‘No, no.’ I was holding it tight. ‘I’ll carry it inside for you – or tie it to your wrist’, and he breathed in, calmly, ‘Just give it to me.’
We were standing on the footpath in the rain beside the open car door. I started talking. I said, ‘If you let go, this balloon will fly away,’ and he said, ‘Give it to me.’
I said: ‘Do you want—are you sure— ? If it slips out of your fingers, even for a second, it will go into the sky, and it will keep on going up, and you will never ever ever get it back. Do you understand?’

He reached out his hand. Bright blue balloon between us like a maypole, waiting to see what we would do.

I was thinking: he will lose it and he’ll cry, and he won’t understand that I can’t get it back for him. Like those sticks he used to collect in parks and when one snapped in half he would hand it to me and say, ‘Fix it.’

I was thinking: he might be able to hold onto it - he's three, his grip is getting stronger.

I was thinking: you have to let them make their own mistakes. It’s not a terrible loss, a balloon – maybe this is the best way to lose, feel loss, learn to move on—

Charlie reached his hand out, I gave him the balloon.

He lifted it up, opened out his fingers, and let it go.

Then, while my face gasped, his lit up, and he went wild with excitement. The balloon was skidding up into the sky, and Charlie was jumping up and down on the spot, laughing, watching it, chattering madly – ‘it’s going on a holiday!’ I heard him say. I looked up too. I started to see what he meant.


Afterwards, I wondered what happens to helium balloons when you let them go – whether they end up in orbit, millions of lost balloons in outerspace, or curve their way back to the ocean and get eaten by the whales. I did find some sites that said balloons may be choking the creatures of the sea. But then there was a study claiming most balloons will keep on rising until they reach a height at which they shatter. Then they’ll break into hundreds of tiny pieces, fall back to earth, and decay at the same rate as an oak leaf.

I suppose that when you let go of something, you have to try to do it the right way, the way that makes it shatter like glass then fall to the forest floor and disappear.


At the time, though, I was caught up in Charlie’s excitement — the balloon was going up but it was still itself, still blue — and I started to think about my Cello books, how I want there to be a girl, and she's sitting on a sloping roof in Cambridge, England, reading a book about Isaac Newton. Isaac and his falling apple, his glass prisms, his rainbows, and his fascination with things impossibly small, or impossibly large, or impossibly far away - while, at the same time, in the Kingdom of Cello, a boy in a dark grey woollen hat is walking across the white, white, snowy fields –

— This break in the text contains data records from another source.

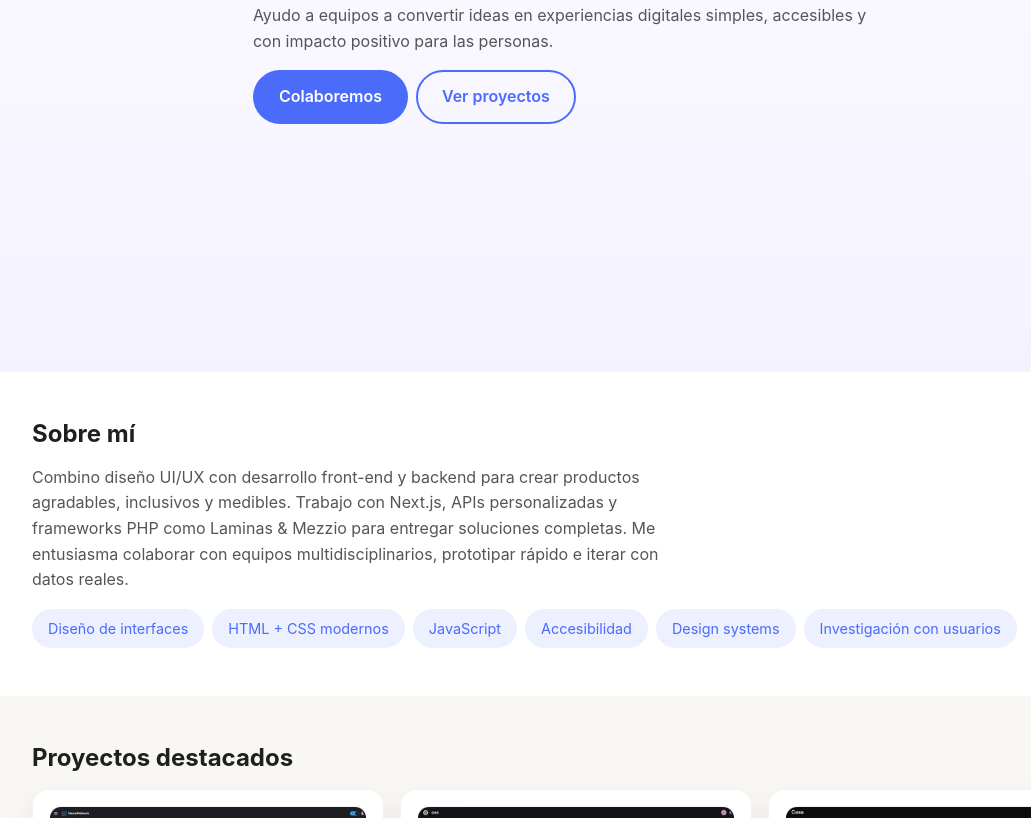
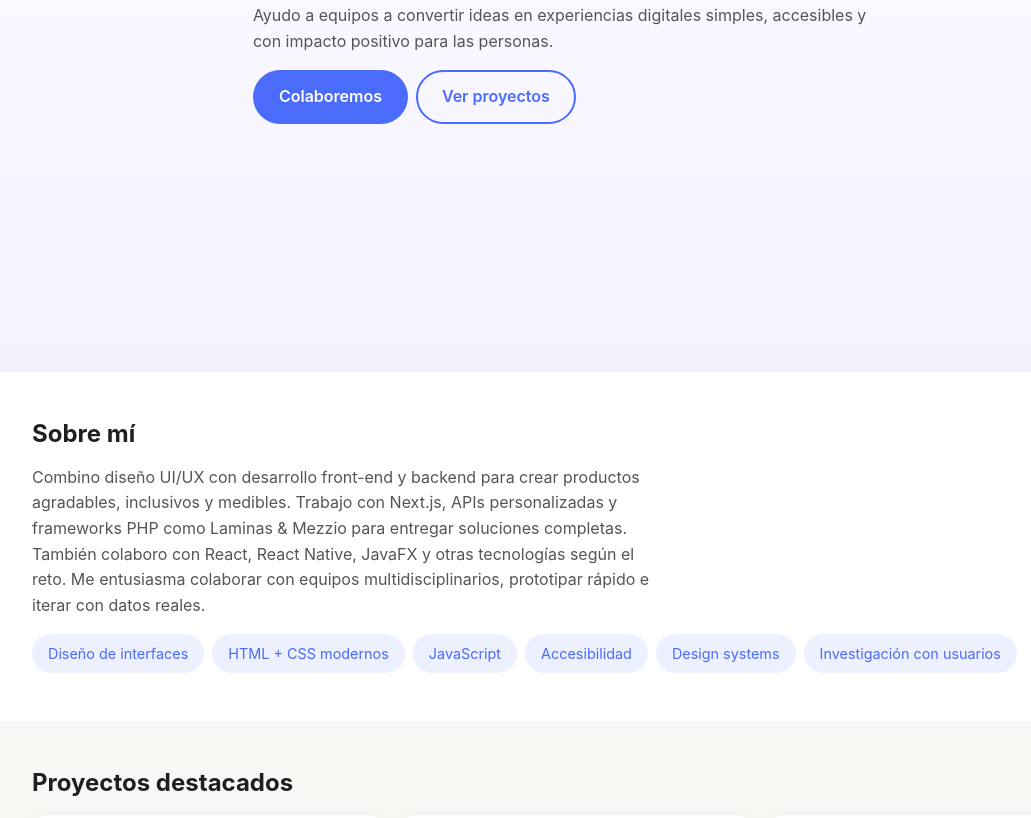
Before and after one commit to Celtico/Portfolio, a plain HTML site: page index.html in a window 1280 px wide. Shown: the part 428-1246 px from the top of the page, without its empty margins (64-1095 px from the left). Drawn offline with Linux system fonts and the light colour scheme.

Commit message:
sobre mas texto

```diff
--- a/index.html
+++ b/index.html
@@ -49,8 +49,10 @@
             Combino diseño UI/UX con desarrollo front-end y backend para crear
             productos agradables, inclusivos y medibles. Trabajo con Next.js,
             APIs personalizadas y frameworks PHP como Laminas &amp; Mezzio para
-            entregar soluciones completas. Me entusiasma colaborar con equipos
-            multidisciplinarios, prototipar rápido e iterar con datos reales.
+            entregar soluciones completas. También colaboro con React, React
+            Native, JavaFX y otras tecnologías según el reto. Me entusiasma
+            colaborar con equipos multidisciplinarios, prototipar rápido e
+            iterar con datos reales.
           </p>
           <ul class="pill-list">
             <li>Diseño de interfaces</li>
```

The balloon was going up, up, up, getting smaller, smaller, smaller, and we were laughing in amazement at the distance of it – that it could go so far, so fast, and get so small!

'Look, Charlie,' I said, 'you can still see it, it’s just a tiny speck but you can see it!' But then I turned and realised he'd stopped watching, he was heading for our front door to get in out of the rain.